Photos: USS Winston S. Churchill medevacs injured sailor from cargo ship near Yemen

Posted at 2:08 PM, Aug 22, 2012
and last updated 2012-08-22 14:18:25-04

The guided-missile destroyer USS Winston S. Churchill medevaced an injured sailor from the Panamanian-flagged, bulk carrier M/V Belde on Monday. The ship was about 110 miles north of Socotra Island, Yemen.

At approximately 1:10 p.m. local time, Winston S. Churchill responded to a
distress call saying one sailor had been killed and another injured in a cargo-handling accident aboard Belde.

After arriving on scene, Winston S. Churchill dispatched two rigid-hull
inflatable boats, transporting the ship’s hospital corpsman, and the visit,
board, search and seizure (VBSS) team to assess the injured sailor.

The injured sailor required advanced medical care and the Churchill conducted a medevac, transporting the injured crew member by an SH-60B helicopter to an Oman medical facility for treatment.

“There are a multitude of hazards in the maritime domain.
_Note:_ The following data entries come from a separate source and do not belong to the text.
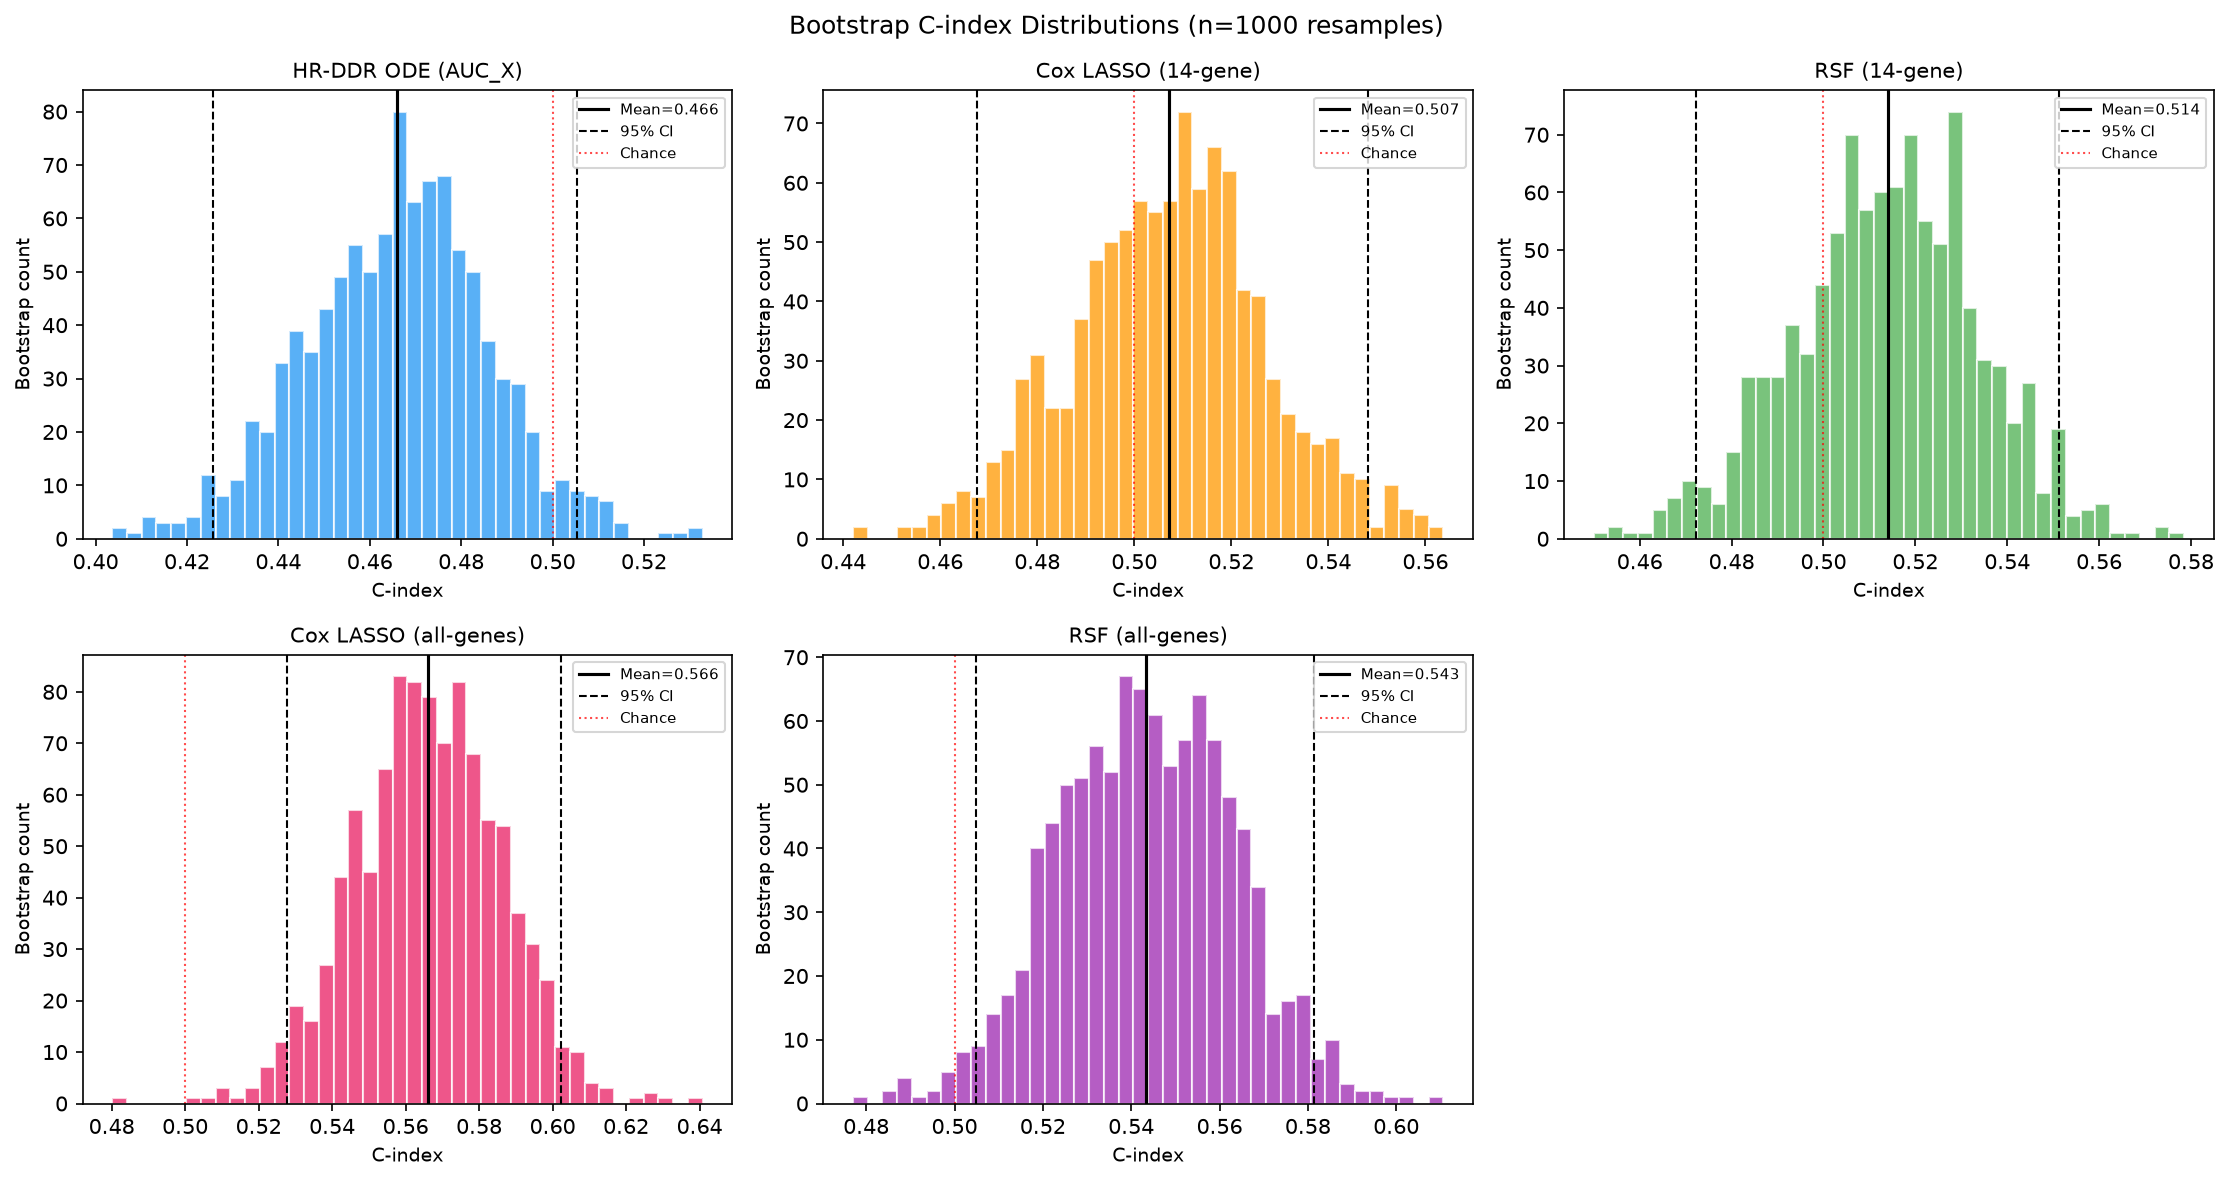
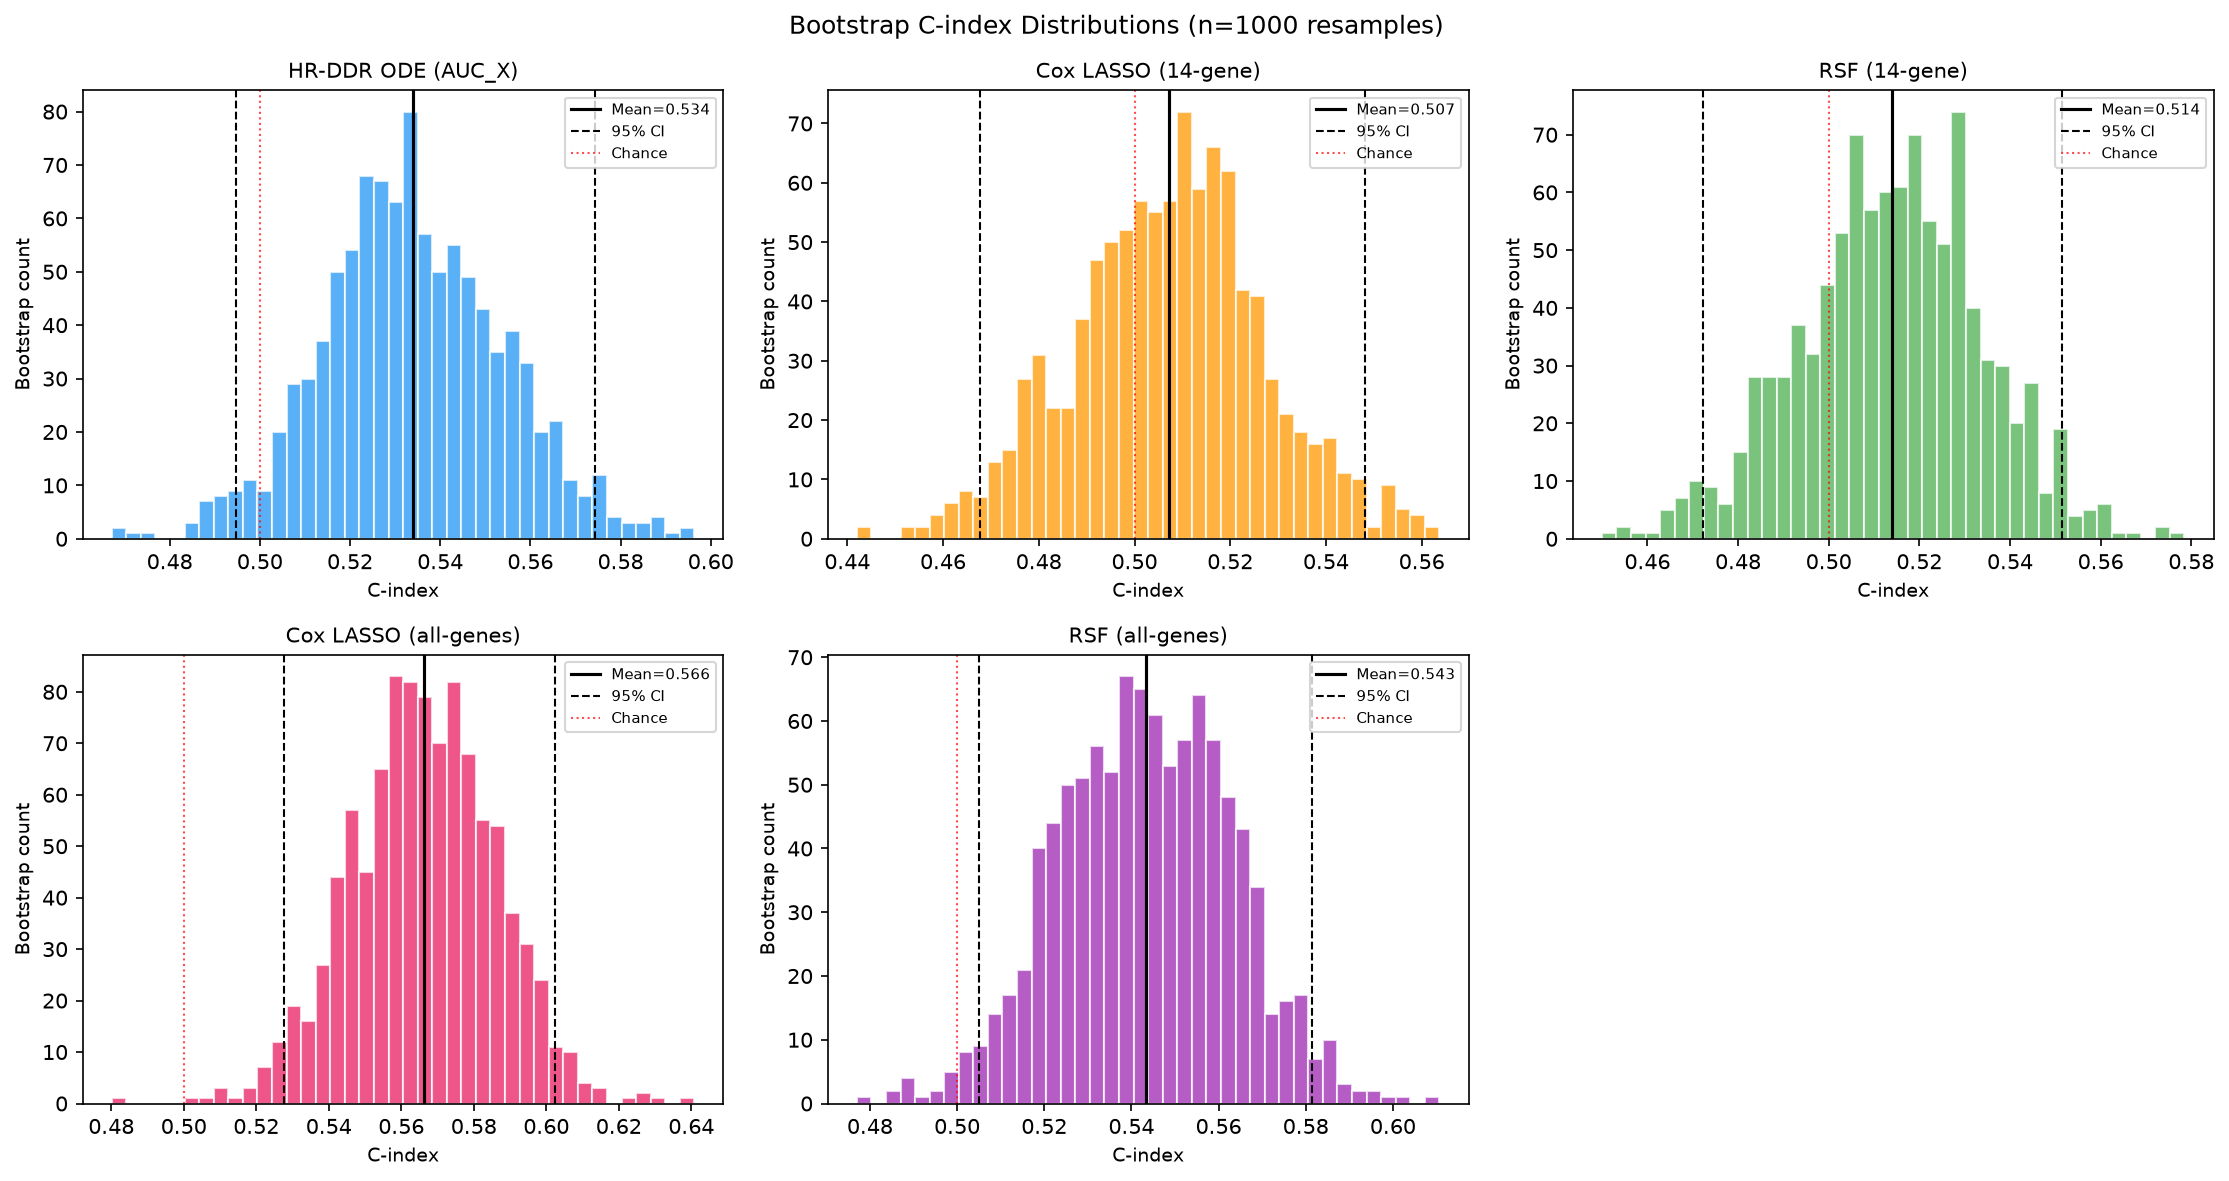
feat(ode_validation): add steady-state consistency check across full cohort
- Add validate_steady_state() that evaluates the ODE RHS at the
  analytical zero-damage steady state [D, A, C, R, X] = [0, 0, 0,
  BRCA_cap, 0] for every patient in params_df
- Check runs across the full cohort (not just two representative
  patients) so bugs that cancel at median parameter values are still
  caught at cohort extremes
- Raise ValueError naming the patient, equation, and residual magnitude
  if any derivative exceeds 1e-10
- Call validate_steady_state() as Check 1 in main(), before any
  simulation, so a broken ODE fails loudly rather than producing
  silently wrong trajectories for all 420 patients
- Add module docstring enumerating all three validation checks
- Add matplotlib.use("Agg") consistent with other pipeline scripts

diff --git a/src/ode_validation.py b/src/ode_validation.py
@@ -1,5 +1,30 @@
+"""
+ode_validation.py — Validation suite for the HR-DDR ODE model.
+
+Runs three checks before the full cohort simulation:
+
+1. Steady-state consistency: confirms that the analytical zero-damage
+   steady state [D, A, C, R, X] = [0, 0, 0, BRCA_cap, 0] evaluates to
+   zero derivatives for all five equations across a sweep of patient
+   parameter values. A non-zero residual would indicate an error in the
+   ODE right-hand side or the initial condition derivation.
+
+2. Directional sensitivity: simulates one low-BRCA and one high-BRCA
+   representative patient and confirms that lower repair capacity produces
+   higher apoptotic commitment (AUC_X), as expected biologically.
+
+3. Trajectory visualisation: plots all five state variables for both
+   representative patients and saves to results/figures/.
+
+Outputs
+-------
+- results/figures/ode_validation_trajectories.png
+"""
+
 import pandas as pd
 import numpy as np
+import matplotlib
+matplotlib.use("Agg")
 import matplotlib.pyplot as plt
 import logging
 from pathlib import Path
@@ -18,6 +43,100 @@ logging.basicConfig(
     format="%(asctime)s - %(levelname)s - %(message)s"
 )
 
+# Residual magnitude below which a derivative is considered zero.
+# Chosen to be well above float64 machine epsilon (~1e-16) but tight
+# enough to catch genuine equation errors.
+_SS_TOLERANCE = 1e-10
+
+
+# =================================================================
+# Steady-state validation
+# =================================================================
+
+def validate_steady_state(params_df: pd.DataFrame) -> None:
+    """
+    Confirm that the analytical zero-damage steady state satisfies dY/dt = 0.
+
+    At zero drug input (D0 = 0) the system has an analytical steady state:
+
+        D_ss = 0            (no damage without drug)
+        A_ss = 0            (no ATM/ATR activation without damage)
+        C_ss = 0            (no CHK signalling without ATM/ATR)
+        R_ss = BRCA_cap     (HR complex at basal level; derived from
+                             k_r * BRCA_cap = d_r * R with k_r = d_r)
+        X_ss = 0            (no apoptotic drive without checkpoint)
+
+    This function evaluates the ODE right-hand side at y_ss for every
+    patient in params_df and asserts that the maximum absolute derivative
+    is below _SS_TOLERANCE. Any non-zero residual indicates either an
+    error in the equations or a mismatch between the initial conditions
+    and the analytical derivation.
+
+    The check is intentionally run across the full parameter sweep
+    (not just two representative patients) because BRCA_cap and
+    BCL2_ratio vary widely across the cohort. A bug that cancels at
+    median parameter values might still surface at extremes.
+
+    Parameters
+    ----------
+    params_df : pd.DataFrame
+        Output of ode_model.compute_patient_params(); one row per patient.
+
+    Raises
+    ------
+    ValueError
+        If any patient's steady-state residual exceeds _SS_TOLERANCE,
+        with details of which patient and which equation failed.
+    """
+    # Build zero-drug global params: D0 = 0 eliminates the drug input
+    # φ(t) = D0 * exp(-t / tau_drug) entirely, giving a true no-damage
+    # baseline.
+    zero_drug_params = dict(ode_model.GLOBAL_PARAMS)
+    zero_drug_params["D0"] = 0.0
+
+    state_names = ["D", "A", "C", "R", "X"]
+    n_patients = len(params_df)
+    n_failed = 0
+
+    logger.info(
+        f"Steady-state check: evaluating {n_patients} patients "
+        f"(tolerance = {_SS_TOLERANCE:.0e})"
+    )
+
+    for _, row in params_df.iterrows():
+        patient = row.to_dict()
+        brca_cap = patient["BRCA_cap"]
+
+        # Analytical steady state: R = BRCA_cap, all others zero.
+        y_ss = [0.0, 0.0, 0.0, brca_cap, 0.0]
+
+        dydt = ode_model.hrddr_ode(
+            0.0, y_ss, patient, zero_drug_params
+        )
+
+        for i, (name, residual) in enumerate(zip(state_names, dydt)):
+            if abs(residual) > _SS_TOLERANCE:
+                n_failed += 1
+                raise ValueError(
+                    f"Steady-state residual too large for patient "
+                    f"{patient['PATIENT_ID']}: "
+                    f"d{name}/dt = {residual:.3e} "
+                    f"(tolerance = {_SS_TOLERANCE:.0e}, "
+                    f"BRCA_cap = {brca_cap:.4f}). "
+                    "Check the ODE right-hand side and initial condition "
+                    "derivation."
+                )
+
+    logger.info(
+        f"Steady-state check PASSED: all {n_patients} patients "
+        f"satisfy dY/dt = 0 at [D, A, C, R, X] = "
+        f"[0, 0, 0, BRCA_cap, 0] (max residual < {_SS_TOLERANCE:.0e})"
+    )
+
+
+# =================================================================
+# Main
+# =================================================================
 
 def main():
     """
@@ -41,7 +160,15 @@ def main():
         raise ValueError("Not enough patients for validation.")
 
     # -----------------------------------------------------------------
-    # Define representative patients
+    # Check 1: steady-state consistency
+    # -----------------------------------------------------------------
+
+    # Runs before any simulation so a bad ODE fails loudly here rather
+    # than producing silently wrong trajectories for all cohort patients.
+    validate_steady_state(params_df)
+
+    # -----------------------------------------------------------------
+    # Check 2: directional sensitivity — define representative patients
     # -----------------------------------------------------------------
 
     brca_mut = params_df[params_df["BRCA_MUTANT"] == 1]
@@ -84,7 +211,7 @@ def main():
     logger.info(f"AUC_X high-BRCA : {score_high['AUC_X']:.3f}")
 
     # -----------------------------------------------------------------
-    # Biological directionality check
+    # Biological directionality check (Check 2)
     # -----------------------------------------------------------------
 
     if score_low["AUC_X"] <= score_high["AUC_X"]:
@@ -94,7 +221,7 @@ def main():
         )
 
     # -----------------------------------------------------------------
-    # Plot trajectories
+    # Check 3: trajectory visualisation
     # -----------------------------------------------------------------
 
     fig, axes = plt.subplots(1, 5, figsize=(18, 3.8), sharex=True)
As such, we are
always ready to assist,” said Cmdr. Christopher D. Stone, the Churchill’s
commanding officer. “Our sympathies go out to those affected by this tragic
incident. We, as partners in the maritime commons, are always ready and
willing to help and are glad that we were in the right place at the right
time to lend a hand.”

Stone added that he was proud of his crew for successfully completing a
rescue mission in “incredibly complex” conditions.

“The personal and professional satisfaction of knowing that the outstanding
efforts of this ship and this crew saved another mariner’s life is second to
none. It is days like today that makes me proud to be a member of the
United States Navy and this coalition. I am incredibly proud to be the
Commanding Officer of Winston S. Churchill,” said Stone.

The Churchill is assigned to Commander, Task Force (CTF) 150, as part of Combined Maritime Forces (CMF), conducting counter-terrorism and maritime security operations in the Gulf of Aden, Gulf of Oman, Arabian Sea, Red Sea and Indian Ocean.